BAFTA award-winning actor Miriam Margolyes, OBE, is Britain’s favourite (and naughtiest) treasure. She has been the voice of everything, from Monkey to the Cadbury’s Caramel Rabbit, and has brought to life a myriad of unforgettable characters from Lady Whiteadder to Professor Sprout. Now, at the age of eighty, she has finally decided to tell her extraordinary life story.
Find out how being conceived in an air-raid gave her curly hair; what pranks led to her being known as the naughtiest girl Oxford High School ever had; how she ended up posing nude for Augustus John as a teenager; why Bob Monkhouse was the best (male) kiss she’s ever had; and what happened next after Warren Beatty asked ‘Do you fuck?’
With a cast list stretching from Scorsese to Streisand, a cross-dressing Leonardo di Caprio to Isaiah Berlin, This Much Is True is as warm and honest, as full of life and surprises, as its inimitable author.
I picked this up because I needed to read something different, and it’s certainly that. It’s also laugh-out-loud hilarious and will have you cheering on Margolyes for her absolute audacity. It’s written as though you’re sitting down for tea – or a few gins – with a masterful storyteller. Margolyes weaves a riveting tale into this or, more accurately, multiple tales, and as she points out, those the lawyers allowed her to retain.

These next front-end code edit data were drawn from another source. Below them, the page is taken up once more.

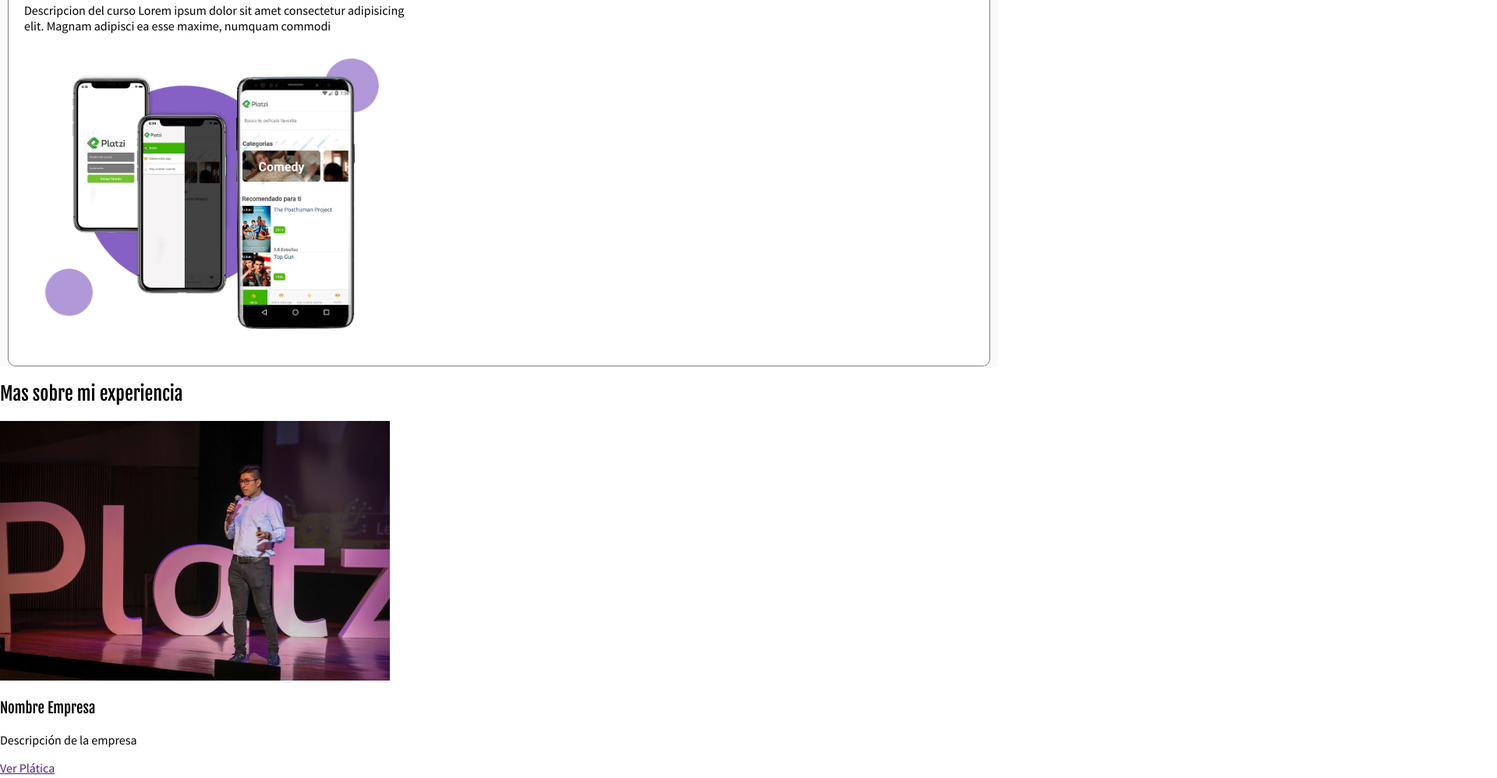
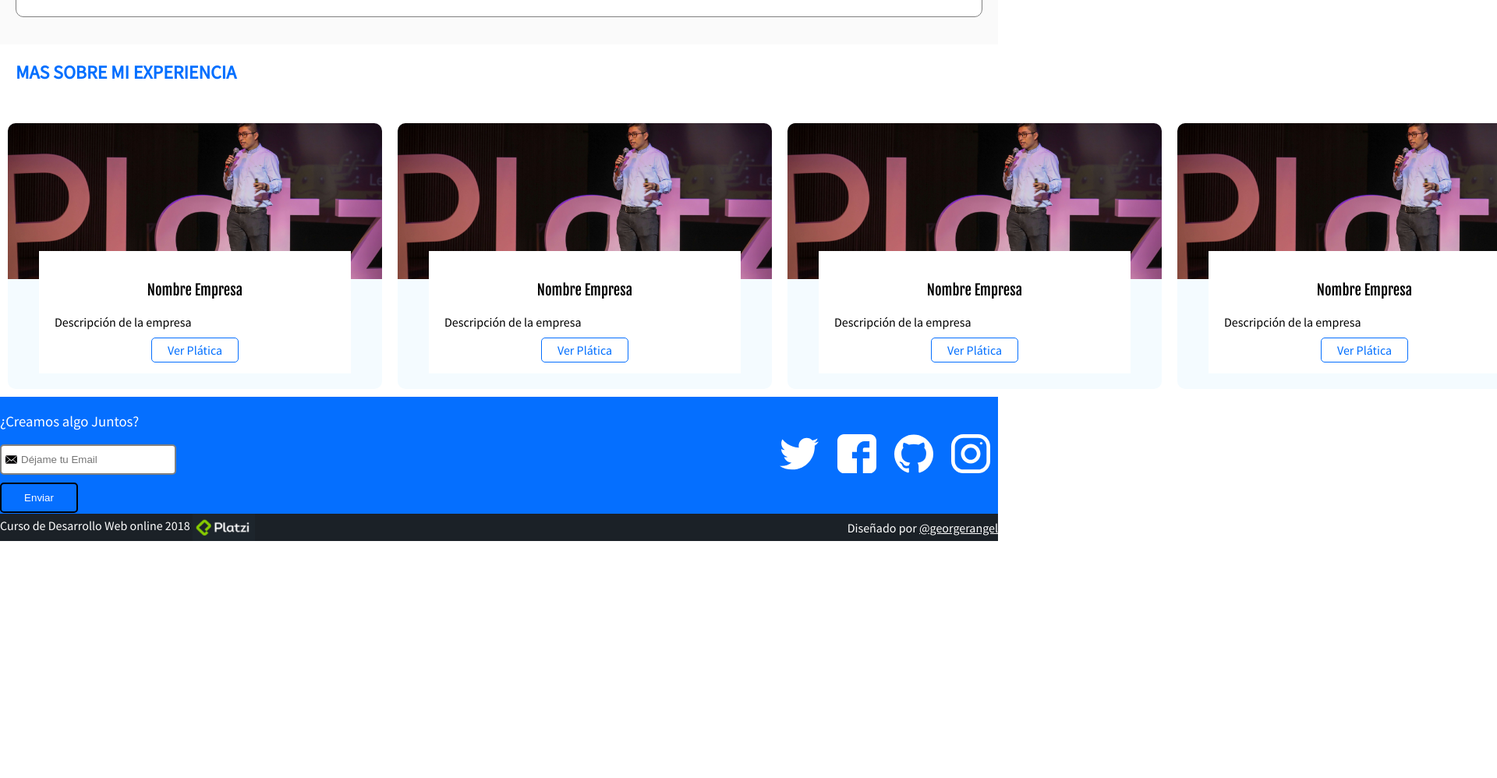
Before and after one commit to JorgeRangelJ/Desarrollo-Web-Online, a plain HTML site: page index.html in a window 1280 px wide. Shown: the part 1338-2336 px from the top of the page at 78% size, 1920 px wide, since content can reach past the window. After the commit the page ends 2032 px from the top, so only its background shows below. Drawn offline with Linux system fonts and the light colour scheme.

Commit message:
añadiendo estilos para el diseño del sitio web

```diff
--- a/css/style.css
+++ b/css/style.css
@@ -46,6 +46,15 @@
     color: #026fff;
 }
 
+h2 {
+    color: #026fff;
+    text-transform: uppercase;
+    font-family: 'Source Sans Pro', sans-serif;
+    font-weight: bold;
+    font-size: 24px;
+    margin-bottom: 40px;
+}
+
 .hero {
     height: 300px;
     /* background-color: red; */
@@ -54,19 +63,51 @@
     background-size: 500px 300px;
     background-repeat: no-repeat;
     background-position-x: right;
+    display: flex;
+    align-items: center;
 }
 
 .portfolio {
     background-color: #fafafa;
+    padding: 20px;
 }
 
 .project {
     border: 1px solid gray;
     border-radius: 10px;
-    margin: 10px;
+   /* margin: 10px;*/
     margin-bottom: 15px;
     padding: 20px;
     background-color: #ffffff;
+    display: flex;
+    align-items: center;
+    justify-content: space-between;
+}
+
+.project-course {
+    margin: 10px 0;
+}
+
+.project-date {
+    margin: 10px 0;
+}
+
+.project-url {
+    margin: 10px 0;
+}
+
+.project-description {
+    font-size: 20px;
+}
+
+.project strong {
+    font-family: 'Fjalla One', sans-serif;
+}
+
+.project-title {
+    font-size: 30px;
+    margin-top: 0;
+    margin-bottom: 10px;
 }
 
 .project-details {
@@ -82,8 +123,8 @@
     background-color: #1b2127;
     color: #ffffff;
     display: flex;
-    height: 90px;
-    /* align-items: center;*/
+    height: 70px;
+    align-items: center;
     justify-content: space-between;
 }
 
@@ -124,3 +165,125 @@
     height: inherit;
     padding: 0 10px;
 }
+
+.footer {
+    background-color: #1b2127;
+    color: #ffffff;
+    display: flex;
+    align-items: center;
+    justify-content: space-between;
+}
+
+.footer img {
+    vertical-align: middle;
+}
+
+.footer a {
+    color: #ffffff;
+}
+
+.event-list {
+    display: flex;
+}
+
+.event-list-title {
+    margin-left: 20px;
+}
+
+.event {
+    margin: 10px;
+    width: 480px;
+    flex-shrink: 0;
+    border-radius: 10px;
+    overflow: hidden;
+    background-color: #f4fbff;
+}
+
+.event img {
+    width: 480px;
+    height: 200px;
+    object-fit: cover;
+}
+.event-details {
+    margin: 20px 40px;;
+    margin-top: -40px;
+    background-color: #ffffff;
+    position: relative;
+    padding: 20px;
+    text-align: center;
+}
+
+.event-description {
+    text-align: left;
+}
+
+.event-url {
+    color: #026fff;
+    border: 1px solid #056fff;
+    padding: 5px 20px;
+    text-decoration: none;
+    border-radius: 5px;
+}
+
+.contact {
+    background-color: #056fff;
+    color: #ffffff;
+    height: 150px;
+    display: flex;
+    align-items: center;
+    justify-content: space-between;
+}
+
+.social {
+}
+
+.social-link {
+    display: inline-block;
+    width: 50px;
+    height: 50px;
+    background-size: 50px 50px;
+    margin: 0 10px;
+}
+
+.social-link.twiter {
+    background-image: url('../images/twitter.svg');
+}
+
+.social-link.facebook {
+    background-image: url('../images/facebook.svg');
+}
+
+.social-link.github {
+    background-image: url('../images/github.svg');
+}
+
+.social-link.instagram {
+    background-image: url('../images/instagram.svg');
+}
+
+.form-email input {
+    border-color: gray;
+    border-radius: 5px;
+    border-style: solid;
+    padding: 10px 20px 10px 25px;
+    background-image: url('../images/envelope.svg');
+    background-size: 15px 15px;
+    background-repeat: no-repeat;
+    background-position-y: center;
+    background-position-x: 5px;
+}
+
+.form-email button {
+    display: block;
+    background-color: transparent;
+    color: white;
+    padding: 10px 0;
+    border-radius: 5px;
+    width: 100px;
+    margin-top: 10px;
+    border-style: solid;
+}
+
+.form-email h3 {
+    font-family: 'Source Sans Pro', sans-serif;
+}
--- a/index.html
+++ b/index.html
@@ -10,7 +10,7 @@
     <body>
         <header class="header">
             <figure class="logo">
-                <img src="images/logo.png" alt="logo"/>
+                <img src="images/logo.png" alt="logo" width="150"/>
             </figure>
             <nav class="menu">
                 <ol>
@@ -59,26 +59,70 @@
                 </figure>
             </article>
         </section>
-        <section id="experiencia">
-            <h2>Mas sobre mi experiencia</h2>
+        <h2 class="event-list-title">Mas sobre mi experiencia</h2>
+        <section id="experiencia" class="event-list">
             <article class="event">
                 <figure class="event-imageContainer">
                     <img class="event-image" src="images/platzi-conf.jpg" width="500" alt="img-empresa"/>
                 </figure>
-                <h3 class="event-title">Nombre Empresa</h3>
-                <p class="event-description">Descripción de la empresa</p>
-                <a class="event-url" href="" target="_blank">Ver Plática</a>
+                <div class="event-details">
+                    <h3 class="event-title">Nombre Empresa</h3>
+                    <p class="event-description">Descripción de la empresa</p>
+                    <a class="event-url" href="" target="_blank">Ver Plática</a>
+                </div>
+            </article>
+            <article class="event">
+                <figure class="event-imageContainer">
+                    <img class="event-image" src="images/platzi-conf.jpg" width="500" alt="img-empresa"/>
+                </figure>
+                <div class="event-details">
+                    <h3 class="event-title">Nombre Empresa</h3>
+                    <p class="event-description">Descripción de la empresa</p>
+                    <a class="event-url" href="" target="_blank">Ver Plática</a>
+                </div>
+            </article>
+            <article class="event">
+                    <figure class="event-imageContainer">
+                        <img class="event-image" src="images/platzi-conf.jpg" width="500" alt="img-empresa"/>
+                    </figure>
+                    <div class="event-details">
+                        <h3 class="event-title">Nombre Empresa</h3>
+                        <p class="event-description">Descripción de la empresa</p>
+                        <a class="event-url" href="" target="_blank">Ver Plática</a>
+                    </div>
+            </article>
+            <article class="event">
+                <figure class="event-imageContainer">
+                    <img class="event-image" src="images/platzi-conf.jpg" width="500" alt="img-empresa"/>
+                </figure>
+                <div class="event-details">
+                    <h3 class="event-title">Nombre Empresa</h3>
+                    <p class="event-description">Descripción de la empresa</p>
+                    <a class="event-url" href="" target="_blank">Ver Plática</a>
+                </div>
             </article>
         </section>
         <section id="contacto" class="contact">
-            <form action="/suscripcion/" class="from-email">
+            <form action="/suscripcion/" class="form-email">
                 <h3>¿Creamos algo Juntos?</h3>
                 <input type="text" id="email" placeholder="Déjame tu Email">
                 <button>Enviar</button>
             </form>
+            <div class="social">
+                <a href="https://twiter.com" class="social-link twiter"></a>
+                <a href="https://facebook.com" class="social-link facebook"></a>
+                <a href="https://github.com" class="social-link github"></a>
+                <a href="https://instagram.com" class="social-link instagram"></a>
+            </div>
         </section>
         <footer class="footer">
-            <small>&copy; Copyright 2018, Example Corporation</small>
+            <div>
+                Curso de Desarrollo Web online 2018
+                <img src="images/platzi.png" alt="platzi" width="80"/>
+            </div>
+            <div>
+                Diseñado por <a href="#">@georgerangel</a>
+            </div>
         </footer>
     </body>
 </html>
```
Also changed, not shown: images/envelope.svg (added), images/facebook.svg (added), images/github.svg (added), images/instagram.svg (added), images/linkedin.svg (added), images/platzi.png (added), images/twitter.svg (added).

From declaring her love to Vanessa Redgrave to being told to be quiet by the Queen, this book is packed with brilliant, hilarious stories. But it also has incredible heart and intelligence. It’s the story of a woman who has fought systems, and labels, and misogyny (oh the Monty Python crew) and homophobia her entire life, but with an old school attitude that in these politically correct times is incredibly refreshing. She doesn’t diminish the road bumps in life, but with the wisdom of age, sees them for the entertainment they are.
Another special layer to this book is her relationship with her long-term Australian partner Heather. Their relationship, while not secret, has remained private. Margolyes deep love for her partner of over fifty years shines through here.
The highlight for me was her theatre stories; the actors she worked with, the productions she worked on, the incredibly colourful vagabond life that these artists lead. From her days at Cambridge to Broadway and her life on the road with shows such as Fiddler on the Roof, these chapters are a gossip fest of famous actors, theatrical legends, and work anecdotes.
Stephen Fry says on the cover: ‘There is no one on earth quite so wonderful.’ I’d have to agree. I had the best time with this book – two nights of pure and utter entertainment. Margolyes writes: ‘From the very beginning, I always wanted to connect with people using language and humour and naughtiness. I hope people will like me, but if they don’t, I want them to notice me.’ It’s impossible to not like her. This Much is True is a rollicking read.